___ RECORDS PROVIDED

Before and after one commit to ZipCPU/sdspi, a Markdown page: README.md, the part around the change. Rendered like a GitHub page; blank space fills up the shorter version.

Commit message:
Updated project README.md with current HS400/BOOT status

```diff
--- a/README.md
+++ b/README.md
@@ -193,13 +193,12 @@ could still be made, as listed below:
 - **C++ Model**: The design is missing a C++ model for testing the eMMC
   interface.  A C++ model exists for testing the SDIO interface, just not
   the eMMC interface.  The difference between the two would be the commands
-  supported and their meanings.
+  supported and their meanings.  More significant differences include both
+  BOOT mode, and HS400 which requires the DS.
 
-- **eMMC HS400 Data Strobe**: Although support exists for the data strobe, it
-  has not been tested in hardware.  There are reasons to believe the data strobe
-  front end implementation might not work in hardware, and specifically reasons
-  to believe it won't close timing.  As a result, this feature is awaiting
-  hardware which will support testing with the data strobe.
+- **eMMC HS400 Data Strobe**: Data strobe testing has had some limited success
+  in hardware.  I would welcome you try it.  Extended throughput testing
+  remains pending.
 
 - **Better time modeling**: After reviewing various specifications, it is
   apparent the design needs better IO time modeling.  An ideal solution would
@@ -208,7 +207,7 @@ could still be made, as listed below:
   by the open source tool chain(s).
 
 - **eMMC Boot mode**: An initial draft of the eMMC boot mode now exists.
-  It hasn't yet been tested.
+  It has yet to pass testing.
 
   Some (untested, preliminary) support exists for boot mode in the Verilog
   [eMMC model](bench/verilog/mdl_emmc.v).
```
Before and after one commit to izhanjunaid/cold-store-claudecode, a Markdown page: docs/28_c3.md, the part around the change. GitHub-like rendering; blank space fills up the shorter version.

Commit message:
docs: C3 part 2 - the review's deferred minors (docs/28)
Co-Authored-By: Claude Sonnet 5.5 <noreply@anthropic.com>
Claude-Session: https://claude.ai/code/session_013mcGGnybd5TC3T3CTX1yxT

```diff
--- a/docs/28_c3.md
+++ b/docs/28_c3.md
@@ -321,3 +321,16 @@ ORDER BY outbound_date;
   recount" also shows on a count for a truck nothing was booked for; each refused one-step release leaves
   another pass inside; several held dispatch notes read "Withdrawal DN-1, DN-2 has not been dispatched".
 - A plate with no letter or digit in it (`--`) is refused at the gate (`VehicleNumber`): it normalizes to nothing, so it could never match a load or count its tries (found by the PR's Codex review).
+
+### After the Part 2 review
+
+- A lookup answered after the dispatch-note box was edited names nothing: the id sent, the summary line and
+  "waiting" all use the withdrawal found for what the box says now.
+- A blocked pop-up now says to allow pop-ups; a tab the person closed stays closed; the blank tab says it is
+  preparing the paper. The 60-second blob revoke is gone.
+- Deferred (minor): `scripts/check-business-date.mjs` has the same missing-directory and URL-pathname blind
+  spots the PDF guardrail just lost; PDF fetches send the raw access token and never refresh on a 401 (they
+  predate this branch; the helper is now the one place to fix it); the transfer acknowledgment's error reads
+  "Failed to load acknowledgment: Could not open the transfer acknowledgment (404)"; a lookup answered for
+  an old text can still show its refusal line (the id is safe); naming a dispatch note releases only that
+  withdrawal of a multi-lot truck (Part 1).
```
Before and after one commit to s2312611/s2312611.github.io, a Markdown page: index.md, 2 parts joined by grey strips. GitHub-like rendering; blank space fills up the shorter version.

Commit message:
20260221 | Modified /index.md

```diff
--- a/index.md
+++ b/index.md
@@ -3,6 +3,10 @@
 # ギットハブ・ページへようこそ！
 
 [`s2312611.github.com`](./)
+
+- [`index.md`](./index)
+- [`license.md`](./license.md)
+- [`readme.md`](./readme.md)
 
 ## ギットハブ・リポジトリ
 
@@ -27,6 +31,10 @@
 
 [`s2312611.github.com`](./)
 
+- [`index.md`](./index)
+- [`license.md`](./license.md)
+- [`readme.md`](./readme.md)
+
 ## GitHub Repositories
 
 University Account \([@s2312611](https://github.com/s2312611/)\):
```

______

EXERCISE PROMPT:
Each record above has to be printed again, word for word.

RESULT OF THIS TASK:
Before and after one commit to ZipCPU/sdspi, a Markdown page: README.md, the part around the change. Rendered like a GitHub page; blank space fills up the shorter version.

Commit message:
Updated project README.md with current HS400/BOOT status

```diff
--- a/README.md
+++ b/README.md
@@ -193,13 +193,12 @@ could still be made, as listed below:
 - **C++ Model**: The design is missing a C++ model for testing the eMMC
   interface.  A C++ model exists for testing the SDIO interface, just not
   the eMMC interface.  The difference between the two would be the commands
-  supported and their meanings.
+  supported and their meanings.  More significant differences include both
+  BOOT mode, and HS400 which requires the DS.
 
-- **eMMC HS400 Data Strobe**: Although support exists for the data strobe, it
-  has not been tested in hardware.  There are reasons to believe the data strobe
-  front end implementation might not work in hardware, and specifically reasons
-  to believe it won't close timing.  As a result, this feature is awaiting
-  hardware which will support testing with the data strobe.
+- **eMMC HS400 Data Strobe**: Data strobe testing has had some limited success
+  in hardware.  I would welcome you try it.  Extended throughput testing
+  remains pending.
 
 - **Better time modeling**: After reviewing various specifications, it is
   apparent the design needs better IO time modeling.  An ideal solution would
@@ -208,7 +207,7 @@ could still be made, as listed below:
   by the open source tool chain(s).
 
 - **eMMC Boot mode**: An initial draft of the eMMC boot mode now exists.
-  It hasn't yet been tested.
+  It has yet to pass testing.
 
   Some (untested, preliminary) support exists for boot mode in the Verilog
   [eMMC model](bench/verilog/mdl_emmc.v).
```
Before and after one commit to izhanjunaid/cold-store-claudecode, a Markdown page: docs/28_c3.md, the part around the change. GitHub-like rendering; blank space fills up the shorter version.

Commit message:
docs: C3 part 2 - the review's deferred minors (docs/28)
Co-Authored-By: Claude Sonnet 5.5 <noreply@anthropic.com>
Claude-Session: https://claude.ai/code/session_013mcGGnybd5TC3T3CTX1yxT

```diff
--- a/docs/28_c3.md
+++ b/docs/28_c3.md
@@ -321,3 +321,16 @@ ORDER BY outbound_date;
   recount" also shows on a count for a truck nothing was booked for; each refused one-step release leaves
   another pass inside; several held dispatch notes read "Withdrawal DN-1, DN-2 has not been dispatched".
 - A plate with no letter or digit in it (`--`) is refused at the gate (`VehicleNumber`): it normalizes to nothing, so it could never match a load or count its tries (found by the PR's Codex review).
+
+### After the Part 2 review
+
+- A lookup answered after the dispatch-note box was edited names nothing: the id sent, the summary line and
+  "waiting" all use the withdrawal found for what the box says now.
+- A blocked pop-up now says to allow pop-ups; a tab the person closed stays closed; the blank tab says it is
+  preparing the paper. The 60-second blob revoke is gone.
+- Deferred (minor): `scripts/check-business-date.mjs` has the same missing-directory and URL-pathname blind
+  spots the PDF guardrail just lost; PDF fetches send the raw access token and never refresh on a 401 (they
+  predate this branch; the helper is now the one place to fix it); the transfer acknowledgment's error reads
+  "Failed to load acknowledgment: Could not open the transfer acknowledgment (404)"; a lookup answered for
+  an old text can still show its refusal line (the id is safe); naming a dispatch note releases only that
+  withdrawal of a multi-lot truck (Part 1).
```
Before and after one commit to s2312611/s2312611.github.io, a Markdown page: index.md, 2 parts joined by grey strips. GitHub-like rendering; blank space fills up the shorter version.

Commit message:
20260221 | Modified /index.md

```diff
--- a/index.md
+++ b/index.md
@@ -3,6 +3,10 @@
 # ギットハブ・ページへようこそ！
 
 [`s2312611.github.com`](./)
+
+- [`index.md`](./index)
+- [`license.md`](./license.md)
+- [`readme.md`](./readme.md)
 
 ## ギットハブ・リポジトリ
 
@@ -27,6 +31,10 @@
 
 [`s2312611.github.com`](./)
 
+- [`index.md`](./index)
+- [`license.md`](./license.md)
+- [`readme.md`](./readme.md)
+
 ## GitHub Repositories
 
 University Account \([@s2312611](https://github.com/s2312611/)\):
```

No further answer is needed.